One of the few regular parts of Boston topography are the alphabetized streets of the Back Bay. The Back Bay is on made land, made by trucking in fill to turn the marshy and festering banks of the River Charles into buildable land. I wrote a paper on this project for history class in high school. From Boston Common toward Kenmore, the streets run Arlington, Berkeley, Clarendon, Dartmouth, Exeter, Fairfield, Gloucester, and Hereford. Each of these streets intersects with Boylston Street. We will go the wrong way down a one-way street, appropriately enough for Boston.
In 2002, I remember riding my bike, two days married, through the freezing cold to stand in delighted astonishment with my compatriots, as our Patriots paraded past with their first-ever Lombardi trophy. In the summer of 1988, I worked as a bike messenger out of an office in the alley behind this block, Public Alley #436, not to be confused with the more famous Public Alley #909.
There is no better kind of work, to use the term loosely, than to sit on a fine spring or summer day at the Au Bon Pain with a book and a gigantic iced coffee. I may or may not have spent much of at least one academic conference playing hooky like this.
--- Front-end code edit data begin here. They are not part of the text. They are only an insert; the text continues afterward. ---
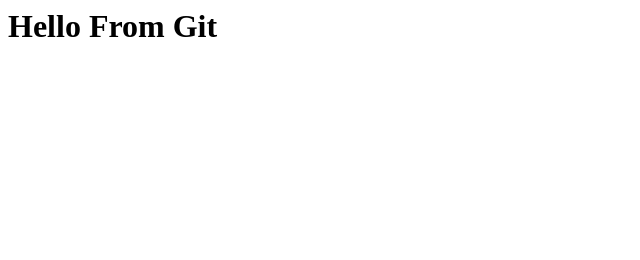
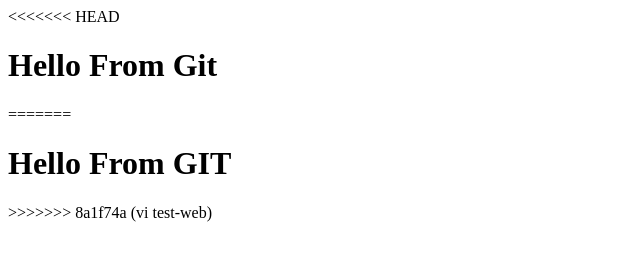
Before and after one commit to kavitha-hub000/test-website, a plain HTML site: page index.html in a window 1280 px wide. Shown: the whole page, without its empty margins (0-640 px from the left). Drawn offline with Linux system fonts and the light colour scheme.

Commit message:
save changes

```diff
--- a/index.html
+++ b/index.html
@@ -1,5 +1,9 @@
 <html>
     <body>
+<<<<<<< HEAD
         <h1>Hello From Git</h1>
+=======
+        <h1>Hello From GIT</h1>
+>>>>>>> 8a1f74a (vi test-web)
     </body>
 </html>
```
The grand building on this corner was the original home of MIT. Now it is a luxury clothing retailer, but they have petanque for Bastille Day.
You get a juxtaposition of architectural styles, with Henry Hobson Richardson’s Trinity Church reflected in I.M Pei’s Hanckock Tower. Ally McBeal worked across the street. Also you can see the old Hancock building with the light on top that flashes red for snow or Red Sox rainouts, blue for clear weather, and red for rain. And blue and red when the Red Sox win the World Series.
Copley Square. Trinity Church. The aforementioned Hancock. The BPL. For a long time after they built I. M. Pei’s Hancock Tower, there were problems with panes of glass popping out and falling to the street below. But they figured it out, eventually. The part of the BPL facing Copley is the old part. In an alcove off of the entry is a small statue of Henry Vane, Jr. I try to make a point of checking in with the Governor when I can. Early in my bike messenger days, I met a hip local comic named Jay Leno in Copley Square. That was some time ago.
You have the new wing of the BPL, designed by Philip Johnson. In one of his Spenser novels, Robert B. Parker has a wonderful line about how your errand at the library, whatever it was seemed, much more exalted if you came in through the old part. The old part was designed by McKim, Mead and White. You may have heard of Stanford white in a different context. The BPL is the first building I can remember seeing with the names of various worthies inscribed on its exterior. You can look for your favorites here. Across the street is One Exeter Plaza, which looks as much like Darth Vader as a building can.
At the most recent MLA convention in Boston, I had plans to meet up with Richard Miller for coffee. Not surprisingly, all of the coffee shops and all of the bars were hopelessly crowded. We ended up at Max Brenner, two grown men sipping hot chocolate.
The Pour House is the sort of place you never plan to go to, but wind up at disconcertingly frequently. I recall an evening there with Amy Monaghan and David Kunian many years ago, when we amused ourselves by chatting with people associated with some sort of beauty pageant that was happening across the street. It was a late night. It was also the site of a recent gathering of early Americanists hosted by the American Antiquarian Society.
There is no finer place in Boston to ride a bicycle than the stretch of Boylston that runs from Mass Ave to Hereford. It is wide, and slightly downhill, and if you are fortunate, the lights work so you have an uninterrupted ride all the way to Copley. Try it sometime.
I wrote the above on Wednesday. I wanted to say something about intersections between this crime scene and my personal recollections of this space. I woke up this morning to find that the story had gotten even more personal, as the suspects turned my hometown of Cambridge MA into a mashup of a Family Circus cartoon map and a Michael Bay movie. The intersections with my experience have multiplied in overwhelming and banal ways far beyond my ability to process. My friends and family are safe, but others are not. I hope the above can be a reminder of what we love, and a respite from hate.
Jonathan Beecher Field: Ipswich, Jersey, Kilmarnock.